Curtis Luck is only 20 years old and still an amateur, but the future looks very bright for the Australian

Why Curtis Luck Could Be The Surprise Package at The Masters

I must admit, I wasn’t too familiar with Curtis Luck before I arrived at Augusta National for the 2017 US Masters.

I knew he’d won the 2016 US Amateur, beating the USA’s Brad Dalke 6&4 in the championship match, but that was about the extent of it. After following him during Masters practice, though, I’m convinced he could be golf’s next star.

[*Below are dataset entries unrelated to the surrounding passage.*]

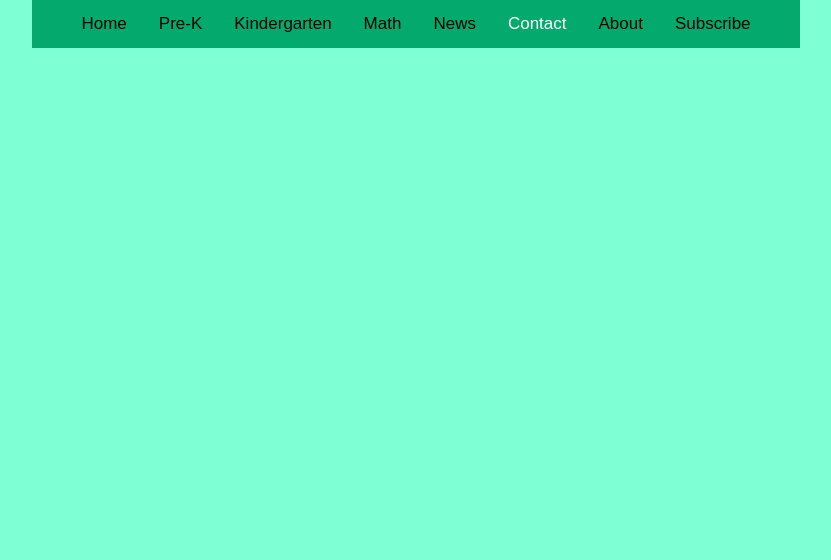
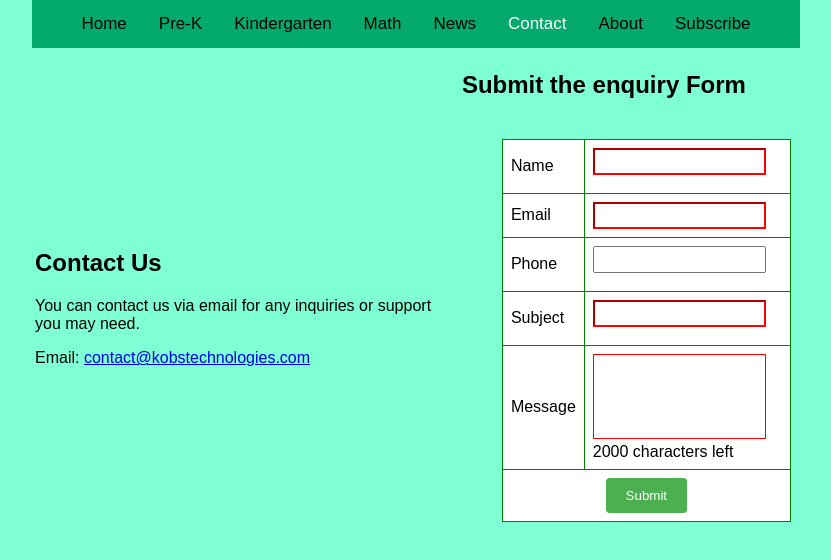
Before and after one commit to kvsravindrareddy/kvs-assessment-ui, a React (Create React App) app: page / in a window 1280 px wide. Both pictures are taken after a click on the link "Contact". Shown: the top 560 px of the page, without its empty margins (224-1055 px from the left). Built offline with nearby package versions, Linux system fonts and the light colour scheme.

Commit message:
contact us page changes

```diff
--- a/src/App.js
+++ b/src/App.js
@@ -3,6 +3,7 @@ import React, { useState } from 'react';
 import './App.css';
 import AssessmentQuestions from './pages/random/AssessmentQuestions';
 import NumberSequence from './pages/random/NumberSequence';
+import Contactus from './pages/admin/Contactus';
 import Subscribe from './pages/admin/Subscribe';
 import './css/mainpage.css';
 
@@ -25,6 +26,7 @@ function App() {
       {activeSection === 'Pre-K' && <NumberSequence />} {/* Render NumberSequence component if active section is 'Pre-K' */}
       {activeSection === 'Math' && <AssessmentQuestions />} {/* Render AssessmentQuestions component if active section is 'Math' */}
       {activeSection === 'Subscribe' && <Subscribe/>} {/* Render Subscribe component if active section is 'Subscribe' */}
+      {activeSection === 'Contact' && <Contactus />} {/* Render Contactus component if active section is 'Contact' */}
     </div>
   );
 }
--- a/src/css/styles.css
+++ b/src/css/styles.css
@@ -9,6 +9,45 @@ body {
   font-family: Arial, sans-serif;
   }
 
+  .contact-form {
+    margin: 20px;
+    padding: 20px;
+    width: 90%; /* Adjust the width to make the table slightly bigger */
+    border-collapse: collapse;
+}
+
+.contact-form th, .contact-form td {
+    border: 1px solid green;
+    background-color: white;
+    padding: 8px; /* Adjust the padding for better spacing */
+}
+
+.contact-form input[type="text"],
+.contact-form input[type="email"],
+.contact-form textarea {
+    width: calc(100% - 16px); /* Subtracting the padding from the width */
+    padding: 4px;
+    box-sizing: border-box; /* Include padding in the width calculation */
+    resize: none; /* Prevent textarea from being resized */
+}
+.contact-form button[type="submit"] {
+  margin: auto; /* Center the button horizontally within its parent container */
+  display: block; /* Ensure button takes up entire width of its parent container */
+}
+
+.contact-form input:invalid,
+.contact-form textarea:invalid {
+    border-color: red;
+}
+
+.contact-form input:invalid + span::after,
+.contact-form textarea:invalid + span::after {
+    content: " *Required";
+    color: red;
+    font-size: 12px;
+    display: block;
+    margin-top: 4px;
+}
   .assessment {
     margin: 20px auto;
     padding: 20px;
--- /dev/null
+++ b/src/pages/admin/Contactus.jsx
@@ -0,0 +1,142 @@
+import React, { useState } from "react";
+import axios from "axios";
+import "../../css/styles.css";
+
+const Contactus = () => {
+    const [formData, setFormData] = useState({
+        name: "",
+        email: "",
+        phone: "",
+        subject: "",
+        message: ""
+    });
+
+    const [submitMessage, setSubmitMessage] = useState('');
+    const [messageCharsLeft, setMessageCharsLeft] = useState(2000);
+    const [formValid, setFormValid] = useState(true);
+    const [errorMessage, setErrorMessage] = useState('');
+
+    const handleChange = (event) => {
+        const { name, value } = event.target;
+        let updatedValue = value;
+
+        // Check if message length is greater than 2000 characters
+        if (name === 'message' && value.length > 2000) {
+            updatedValue = value.substring(0, 2000);
+        }
+
+        setFormData({
+            ...formData,
+            [name]: updatedValue
+        });
+        setMessageCharsLeft(2000 - updatedValue.length);
+    };
+
+    const handleSubmit = async (event) => {
+        event.preventDefault();
+
+        // Check if any required field is empty
+        if (!formData.name || !formData.email || !formData.subject || !formData.message) {
+            setFormValid(false);
+            setErrorMessage('Please fill out all required fields.');
+            return;
+        }
+
+        // Form is valid, proceed with submission
+        try {
+            const response = await axios.post('http://localhost:9003/contactus', formData);
+            setSubmitMessage(response.data);
+
+            // Clear form data
+            setFormData({
+                name: "",
+                email: "",
+                phone: "",
+                subject: "",
+                message: ""
+            });
+            setMessageCharsLeft(2000);
+            setFormValid(true); // Reset form validity
+            setErrorMessage(''); // Reset error message
+        }
+        catch (error) {
+            console.error("Failed to submit contact form: ", error);
+            setSubmitMessage('Failed to submit contact us form. Please try again later.');
+        }
+    };
+
+    return (
+        <div>
+            <table className="contact-container">
+                <tbody>
+                    <tr>
+                        <td className="contact-info">
+                            <h2>Contact Us</h2>
+                            <p>
+                                You can contact us via email for any inquiries or support you may need.
+                            </p>
+                            <p>Email: <a href="mailto:contact@kobstechnologies.com">contact@kobstechnologies.com</a></p>
+                        </td>
+                        <td className="contact-form-container">
+                            <h2>Submit the enquiry Form</h2>
+                            <form onSubmit={handleSubmit} className="contact-form">
+                                <tbody>
+                                    <tr>
+                                        <td>
+                                            <label>Name</label>
+                                        </td>
+                                        <td>
+                                            <input type="text" name="name" value={formData.name} onChange={handleChange} required />
+                                        </td>
+                                    </tr>
+                                    <tr>
+                                        <td>
+                                            <label>Email</label>
+                                        </td>
+                                        <td>
+                                            <input type="email" name="email" value={formData.email} onChange={handleChange} required pattern="[a-zA-Z0-9._%+-]+@[a-zA-Z0-9.-]+\.[a-zA-Z]{2,}$" title="Please enter a valid email address." />
+                                        </td>
+                                    </tr>
+                                    <tr>
+                                        <td>
+                                            <label>Phone</label>
+                                        </td>
+                                        <td>
+                                            <input type="text" name="phone" value={formData.phone} onChange={handleChange} />
+                                        </td>
+                                    </tr>
+                                    <tr>
+                                        <td>
+                                            <label>Subject</label>
+                                        </td>
+                                        <td>
+                                            <input type="text" name="subject" value={formData.subject} onChange={handleChange} required />
+                                        </td>
+                                    </tr>
+                                    <tr>
+                                        <td>
+                                            <label>Message</label>
+                                        </td>
+                                        <td>
+                                            <textarea name="message" value={formData.message} onChange={handleChange} rows="5" maxLength="2000" required />
+                                            <div>{messageCharsLeft} characters left</div>
+                                        </td>
+                                    </tr>
+                                    <tr>
+                                        <td colSpan="2">
+                                            <button type="submit" onClick={handleSubmit}>Submit</button>
+                                        </td>
+                                    </tr>
+                                </tbody>
+                                {errorMessage && <p style={{ color: 'red' }}><b>{errorMessage}</b></p>}
+                                {submitMessage && <p style={{ color: 'green' }}><b>{submitMessage}</b></p>}
+                            </form>
+                        </td>
+                    </tr>
+                </tbody>
+            </table>
+        </div>
+    );
+};
+
+export default Contactus;
```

The first thing that strikes you about the 20-year-old from Perth, who plans to turn professional on the Monday after The Masters, is his demeanour. He’s relaxed, he’s outgoing and he strides around the course with an obvious air of self-confidence.

 

By no means should that be misconstrued as arrogance. He was laughing and joking with Rory McIlroy and clearly wasn’t intimidated by his presence. By contrast, he seemed to revel in it. That level of comfort bodes well for him making an instant impact at the top table.

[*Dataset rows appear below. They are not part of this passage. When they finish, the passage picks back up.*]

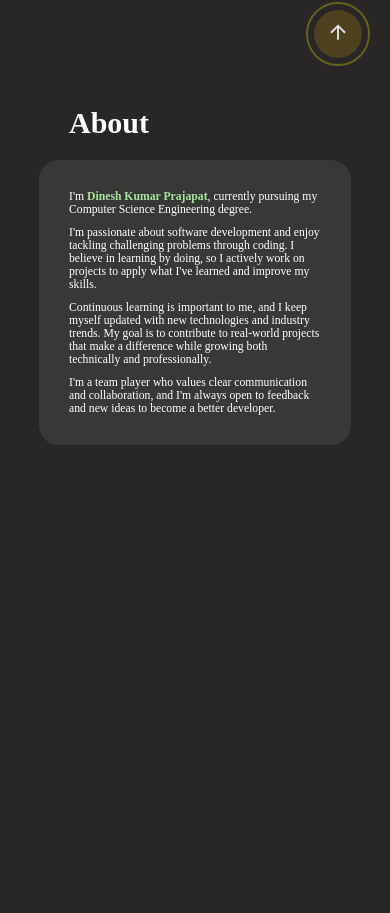
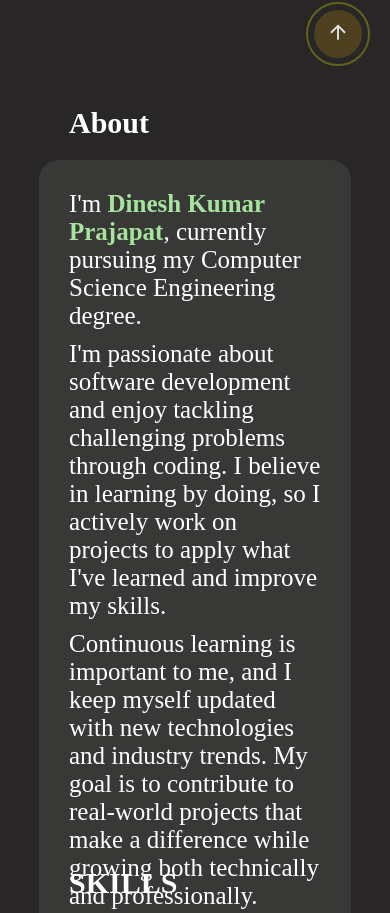
Before and after one commit to dkprajapat1/Portfolio, a plain HTML site: page index.html in a window 390 px wide. Shown: the part 758-1671 px from the top of the page. Drawn offline with nearby package versions, Linux system fonts and the light colour scheme; a web font is replaced by a local one.

Commit message:
Update style.css

```diff
--- a/style.css
+++ b/style.css
@@ -574,7 +574,7 @@ footer {
     }
 
     .allpage{
-        height: 100vh;
+        height: 90vh;
     }
     .same {
         margin: auto;
@@ -584,7 +584,9 @@ footer {
     .same>:nth-child(1) {
         font-size: 30px;
     }
-
+   .same>:nth-child(2) {
+        font-size: 25px;
+    }
     .projectbox {
         margin: auto;
         margin-top: 6vw;
@@ -602,6 +604,7 @@ footer {
     }
 
     .project {
+         font-size: 25px;
         flex: 0 0 40vw;
         height: fit-content;
         z-index: 30;
```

Related: McIlroy impresses in Tuesday Practice 

The second thing you notice is his driving, both in terms of approach and execution. First and foremost, he’s aggressive. He bombed one down the right side of the 7th hole when most other players I watched hit 3-wood, and casually flipped a wedge onto the green from the short grass.

He’s both long and straight. I watched him for four holes and he didn’t miss a fairway. On two of those holes – the 8th and the 9th – he was only marginally behind Rory McIlroy, a man who currently averages almost 319 yards off the tee.

McIlroy himself was clearly impressed with Luck.



“I think one of the big things that will stick with him is that he’s very chill. It didn’t seem like anything fazed him out there,” the Ulsterman said.

“His golf game is good and he hits it plenty far enough. He’s very consistent. I didn’t really see any weaknesses there. He’s an exciting prospect.”

At the top level, talent is almost a given and it’s often the intangibles – mental approach, mindset, self-belief and attitude – that bridge the gap between success and failure.

Luck is clearly very comfortable in his own skin and confident in his ability to execute all the shots.

On the 8th hole, he hit driver off the deck for his second shot. On the 9th hole, he took on an absolutely ridiculous shot – a full-swing flop from just behind the green to a flag just five yards in front of him – and hit it to tap-in range.

He’s charismatic and flamboyant – something his clothing and man-bun hair style speak to – and seems mature beyond his years.

The best amateur performance in the modern era (I’m defining modern era as after 1970) came from Ryan Moore in 2005, when he finished in a tie for 13th.

Luck said he was just “here to have fun” in his pre-tournament press conference. Don’t be surprised to see his name somewhere near the lead at some stage this week.

Attend The 2018 Masters with Your Golf Travel – visit  yourgolftravel.com/us-masters Experiences including flights, hotels & tickets are available. Nick Bonfield travelled to the 2017 Masters courtesy of Your Golf Travel.